What you need to do:
Restate each line below word for word, skipping every picture.

Records for this task:
[Start of section]

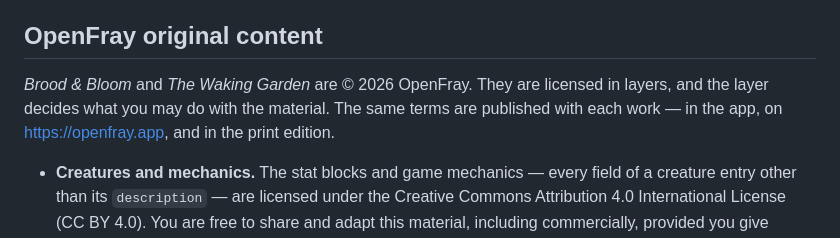
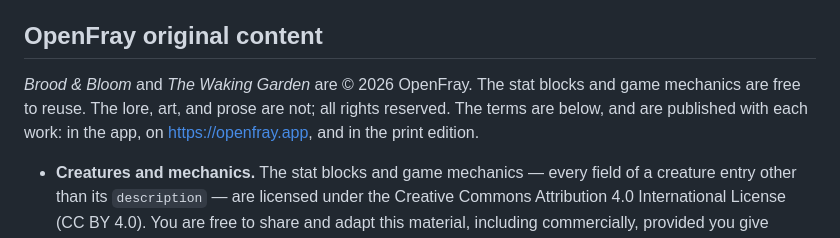
Before and after one commit to OpenFrayApp/console, a Markdown page: CREDITS.md, the part around the change. Drawn GitHub-style.

```diff
--- a/CREDITS.md
+++ b/CREDITS.md
@@ -38,9 +38,10 @@ and never invoke the OGL. Required attribution:
 
 ## OpenFray original content
 
-*Brood & Bloom* and *The Waking Garden* are © 2026 OpenFray. They are licensed in layers,
-and the layer decides what you may do with the material. The same terms are published with
-each work — in the app, on <https://openfray.app>, and in the print edition.
+*Brood & Bloom* and *The Waking Garden* are © 2026 OpenFray. The stat blocks and game
+mechanics are free to reuse. The lore, art, and prose are not; all rights reserved. The
+terms are below, and are published with each work: in the app, on <https://openfray.app>,
+and in the print edition.
 
 - **Creatures and mechanics.** The stat blocks and game mechanics — every field of a
   creature entry other than its `description` — are licensed under the Creative Commons
```
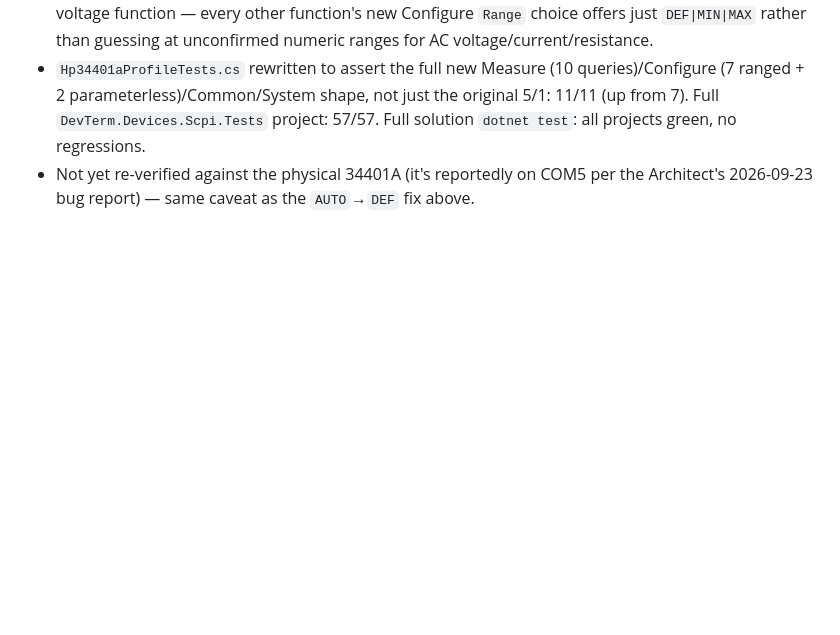
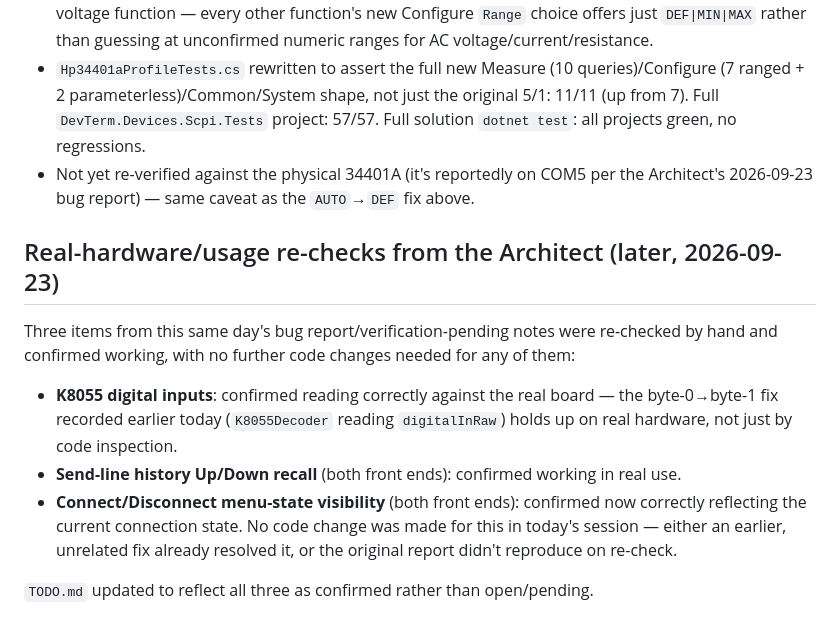
Before and after one commit to OutOfBandDevelopment/dev-term, a Markdown page: docs/changes/2026-09-23.md, the part around the change. Rendered like a GitHub page; blank space fills up the shorter version.

```diff
--- a/docs/changes/2026-09-23.md
+++ b/docs/changes/2026-09-23.md
@@ -701,3 +701,18 @@ only offered 5 Measure queries and one Configure command (DC voltage).
   regressions.
 - Not yet re-verified against the physical 34401A (it's reportedly on COM5 per the Architect's
   2026-09-23 bug report) — same caveat as the `AUTO`→`DEF` fix above.
+
+## Real-hardware/usage re-checks from the Architect (later, 2026-09-23)
+
+Three items from this same day's bug report/verification-pending notes were re-checked by hand and
+confirmed working, with no further code changes needed for any of them:
+
+- **K8055 digital inputs**: confirmed reading correctly against the real board — the byte-0→byte-1
+  fix recorded earlier today (`K8055Decoder` reading `digitalInRaw`) holds up on real hardware, not
+  just by code inspection.
+- **Send-line history Up/Down recall** (both front ends): confirmed working in real use.
+- **Connect/Disconnect menu-state visibility** (both front ends): confirmed now correctly reflecting
+  the current connection state. No code change was made for this in today's session — either an
+  earlier, unrelated fix already resolved it, or the original report didn't reproduce on re-check.
+
+`TODO.md` updated to reflect all three as confirmed rather than open/pending.
```
Also changed, not shown: TODO.md (+10 -7 lines), 1 other file.
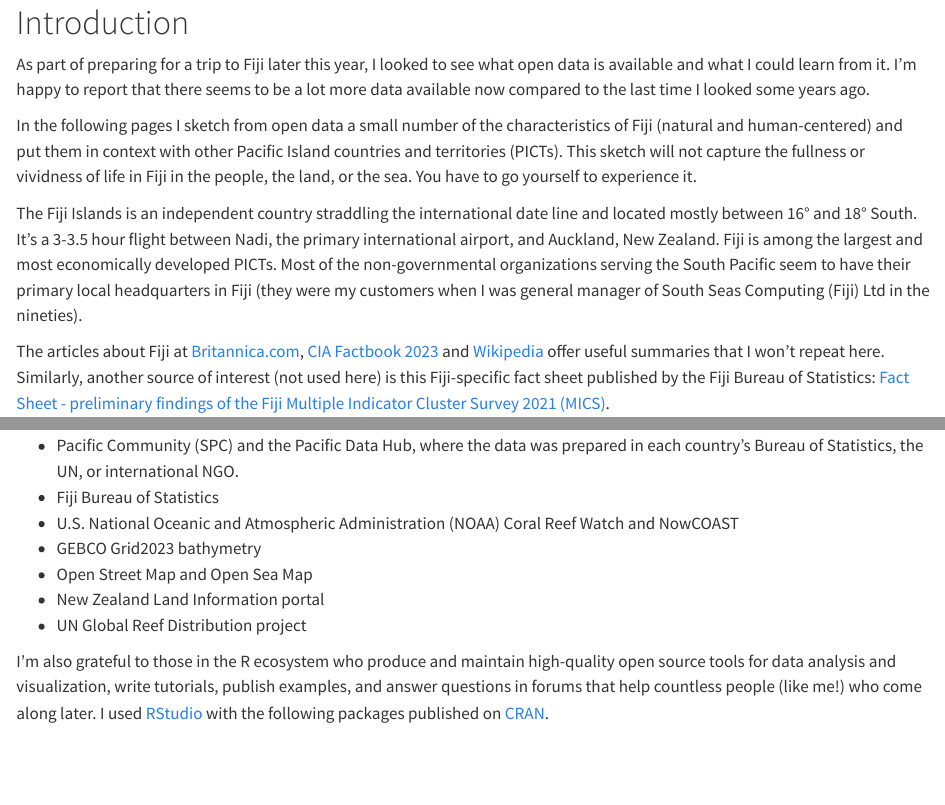
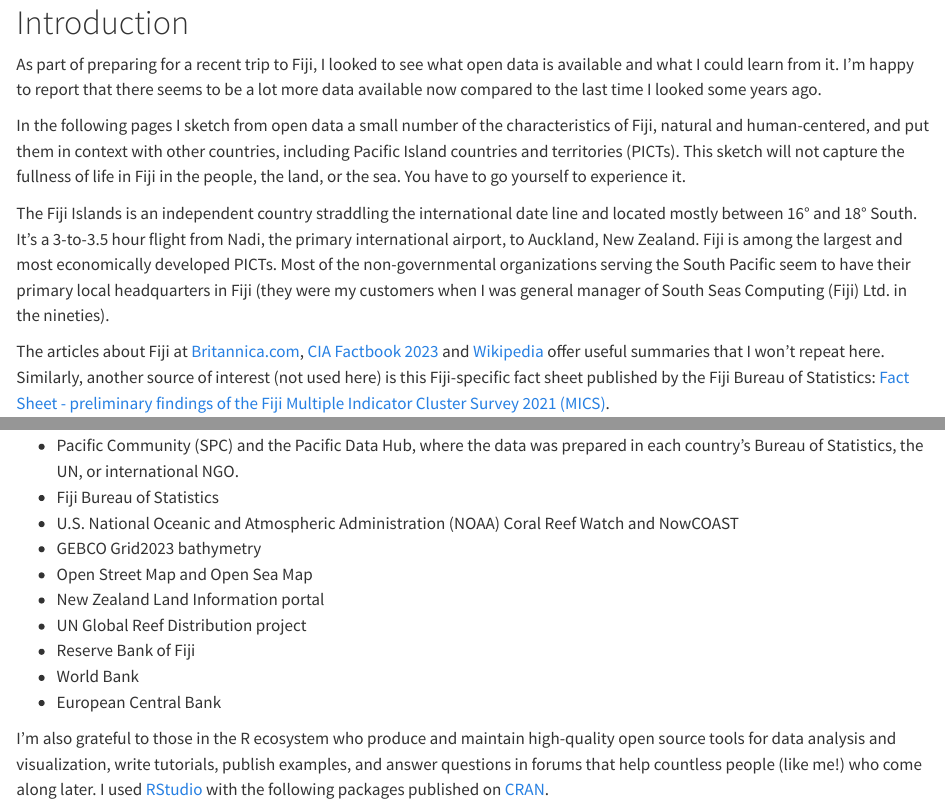
Before and after one commit to dmoul/fiji-perspectives, a Quarto document (index.qmd): the page in a window 1100 px wide, from its top, and a second part further down, joined at a grey line. Rendered offline with R 4.5, knitr and Pandoc in place of Quarto, with nearby package versions.

Commit message:
Update post-trip

```diff
--- a/_quarto.yml
+++ b/_quarto.yml
@@ -20,9 +20,11 @@
     - part: "Human dynamics"
       chapters:
         - "pocket-summary.qmd"
+        - "who-indicators.qmd"
         - "overseas-arrivals.qmd"
-        - "from-rbf.qmd"
-        - "who-indicators.qmd"
+        # - "from-rbf.qmd"
+        - "trade.qmd"
+        - "cpi.qmd"
         - "notes.qmd"
 
 format:
--- a/index.qmd
+++ b/index.qmd
@@ -1,10 +1,10 @@
 # Introduction {.unnumbered}
 
-As part of preparing for a trip to Fiji later this year, I looked to see what open data is available and what I could learn from it. I'm happy to report that there seems to be a lot more data available now compared to the last time I looked some years ago.
+As part of preparing for a recent trip to Fiji, I looked to see what open data is available and what I could learn from it. I'm happy to report that there seems to be a lot more data available now compared to the last time I looked some years ago.
 
-In the following pages I sketch from open data a small number of the characteristics of Fiji (natural and human-centered) and put them in context with other Pacific Island countries and territories (PICTs). This sketch will not capture the fullness or vividness of life in Fiji in the people, the land, or the sea. You have to go yourself to experience it.
+In the following pages I sketch from open data a small number of the characteristics of Fiji, natural and human-centered, and put them in context with other countries, including Pacific Island countries and territories (PICTs). This sketch will not capture the fullness of life in Fiji in the people, the land, or the sea. You have to go yourself to experience it.
 
-The Fiji Islands is an independent country straddling the international date line and located mostly between 16° and 18° South. It's a 3-3.5 hour flight between Nadi, the primary international airport, and Auckland, New Zealand. Fiji is among the largest and most economically developed PICTs. Most of the non-governmental organizations serving the South Pacific seem to have their primary local headquarters in Fiji (they were my customers when I was general manager of South Seas Computing (Fiji) Ltd in the nineties).
+The Fiji Islands is an independent country straddling the international date line and located mostly between 16° and 18° South. It's a 3-to-3.5 hour flight from Nadi, the primary international airport, to Auckland, New Zealand. Fiji is among the largest and most economically developed PICTs. Most of the non-governmental organizations serving the South Pacific seem to have their primary local headquarters in Fiji (they were my customers when I was general manager of South Seas Computing (Fiji) Ltd. in the nineties).
 
 The articles about Fiji at [Britannica.com](https://www.britannica.com/place/Fiji-republic-Pacific-Ocean), [CIA Factbook 2023](https://www.cia.gov/the-world-factbook/about/archives/2023/countries/fiji/#people-and-society) and [Wikipedia](https://en.wikipedia.org/wiki/Fiji) offer useful summaries that I won't repeat here. Similarly, another source of interest (not used here) is this Fiji-specific fact sheet published by the Fiji Bureau of Statistics: [Fact Sheet - preliminary findings of the Fiji Multiple Indicator Cluster Survey 2021 (MICS)](https://www.statsfiji.gov.fj/images/documents/Fiji_MICS_2021/Fiji_MICS_2021_Fact_Sheet_-_Preliminary_Report.pdf).
 
@@ -20,6 +20,9 @@
 * Open Street Map and Open Sea Map
 * New Zealand Land Information portal
 * UN Global Reef Distribution project
+* Reserve Bank of Fiji
+* World Bank
+* European Central Bank
 
 I'm also grateful to those in the R ecosystem who produce and maintain high-quality open source tools for data analysis and visualization, write tutorials, publish examples, and answer questions in forums that help countless people (like me!) who come along later. I used [RStudio](https://posit.co/download/rstudio-desktop/) with the following packages published on [CRAN](https://cran.r-project.org).
 
```
Also changed, not shown: _quarto.yml (2 more changed lines).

[End of section]

Reply:
Before and after one commit to OpenFrayApp/console, a Markdown page: CREDITS.md, the part around the change. Drawn GitHub-style.

```diff
--- a/CREDITS.md
+++ b/CREDITS.md
@@ -38,9 +38,10 @@ and never invoke the OGL. Required attribution:
 
 ## OpenFray original content
 
-*Brood & Bloom* and *The Waking Garden* are © 2026 OpenFray. They are licensed in layers,
-and the layer decides what you may do with the material. The same terms are published with
-each work — in the app, on <https://openfray.app>, and in the print edition.
+*Brood & Bloom* and *The Waking Garden* are © 2026 OpenFray. The stat blocks and game
+mechanics are free to reuse. The lore, art, and prose are not; all rights reserved. The
+terms are below, and are published with each work: in the app, on <https://openfray.app>,
+and in the print edition.
 
 - **Creatures and mechanics.** The stat blocks and game mechanics — every field of a
   creature entry other than its `description` — are licensed under the Creative Commons
```
Before and after one commit to OutOfBandDevelopment/dev-term, a Markdown page: docs/changes/2026-09-23.md, the part around the change. Rendered like a GitHub page; blank space fills up the shorter version.

```diff
--- a/docs/changes/2026-09-23.md
+++ b/docs/changes/2026-09-23.md
@@ -701,3 +701,18 @@ only offered 5 Measure queries and one Configure command (DC voltage).
   regressions.
 - Not yet re-verified against the physical 34401A (it's reportedly on COM5 per the Architect's
   2026-09-23 bug report) — same caveat as the `AUTO`→`DEF` fix above.
+
+## Real-hardware/usage re-checks from the Architect (later, 2026-09-23)
+
+Three items from this same day's bug report/verification-pending notes were re-checked by hand and
+confirmed working, with no further code changes needed for any of them:
+
+- **K8055 digital inputs**: confirmed reading correctly against the real board — the byte-0→byte-1
+  fix recorded earlier today (`K8055Decoder` reading `digitalInRaw`) holds up on real hardware, not
+  just by code inspection.
+- **Send-line history Up/Down recall** (both front ends): confirmed working in real use.
+- **Connect/Disconnect menu-state visibility** (both front ends): confirmed now correctly reflecting
+  the current connection state. No code change was made for this in today's session — either an
+  earlier, unrelated fix already resolved it, or the original report didn't reproduce on re-check.
+
+`TODO.md` updated to reflect all three as confirmed rather than open/pending.
```
Also changed, not shown: TODO.md (+10 -7 lines), 1 other file.
Before and after one commit to dmoul/fiji-perspectives, a Quarto document (index.qmd): the page in a window 1100 px wide, from its top, and a second part further down, joined at a grey line. Rendered offline with R 4.5, knitr and Pandoc in place of Quarto, with nearby package versions.

Commit message:
Update post-trip

```diff
--- a/_quarto.yml
+++ b/_quarto.yml
@@ -20,9 +20,11 @@
     - part: "Human dynamics"
       chapters:
         - "pocket-summary.qmd"
+        - "who-indicators.qmd"
         - "overseas-arrivals.qmd"
-        - "from-rbf.qmd"
-        - "who-indicators.qmd"
+        # - "from-rbf.qmd"
+        - "trade.qmd"
+        - "cpi.qmd"
         - "notes.qmd"
 
 format:
--- a/index.qmd
+++ b/index.qmd
@@ -1,10 +1,10 @@
 # Introduction {.unnumbered}
 
-As part of preparing for a trip to Fiji later this year, I looked to see what open data is available and what I could learn from it. I'm happy to report that there seems to be a lot more data available now compared to the last time I looked some years ago.
+As part of preparing for a recent trip to Fiji, I looked to see what open data is available and what I could learn from it. I'm happy to report that there seems to be a lot more data available now compared to the last time I looked some years ago.
 
-In the following pages I sketch from open data a small number of the characteristics of Fiji (natural and human-centered) and put them in context with other Pacific Island countries and territories (PICTs). This sketch will not capture the fullness or vividness of life in Fiji in the people, the land, or the sea. You have to go yourself to experience it.
+In the following pages I sketch from open data a small number of the characteristics of Fiji, natural and human-centered, and put them in context with other countries, including Pacific Island countries and territories (PICTs). This sketch will not capture the fullness of life in Fiji in the people, the land, or the sea. You have to go yourself to experience it.
 
-The Fiji Islands is an independent country straddling the international date line and located mostly between 16° and 18° South. It's a 3-3.5 hour flight between Nadi, the primary international airport, and Auckland, New Zealand. Fiji is among the largest and most economically developed PICTs. Most of the non-governmental organizations serving the South Pacific seem to have their primary local headquarters in Fiji (they were my customers when I was general manager of South Seas Computing (Fiji) Ltd in the nineties).
+The Fiji Islands is an independent country straddling the international date line and located mostly between 16° and 18° South. It's a 3-to-3.5 hour flight from Nadi, the primary international airport, to Auckland, New Zealand. Fiji is among the largest and most economically developed PICTs. Most of the non-governmental organizations serving the South Pacific seem to have their primary local headquarters in Fiji (they were my customers when I was general manager of South Seas Computing (Fiji) Ltd. in the nineties).
 
 The articles about Fiji at [Britannica.com](https://www.britannica.com/place/Fiji-republic-Pacific-Ocean), [CIA Factbook 2023](https://www.cia.gov/the-world-factbook/about/archives/2023/countries/fiji/#people-and-society) and [Wikipedia](https://en.wikipedia.org/wiki/Fiji) offer useful summaries that I won't repeat here. Similarly, another source of interest (not used here) is this Fiji-specific fact sheet published by the Fiji Bureau of Statistics: [Fact Sheet - preliminary findings of the Fiji Multiple Indicator Cluster Survey 2021 (MICS)](https://www.statsfiji.gov.fj/images/documents/Fiji_MICS_2021/Fiji_MICS_2021_Fact_Sheet_-_Preliminary_Report.pdf).
 
@@ -20,6 +20,9 @@
 * Open Street Map and Open Sea Map
 * New Zealand Land Information portal
 * UN Global Reef Distribution project
+* Reserve Bank of Fiji
+* World Bank
+* European Central Bank
 
 I'm also grateful to those in the R ecosystem who produce and maintain high-quality open source tools for data analysis and visualization, write tutorials, publish examples, and answer questions in forums that help countless people (like me!) who come along later. I used [RStudio](https://posit.co/download/rstudio-desktop/) with the following packages published on [CRAN](https://cran.r-project.org).
 
```
Also changed, not shown: _quarto.yml (2 more changed lines).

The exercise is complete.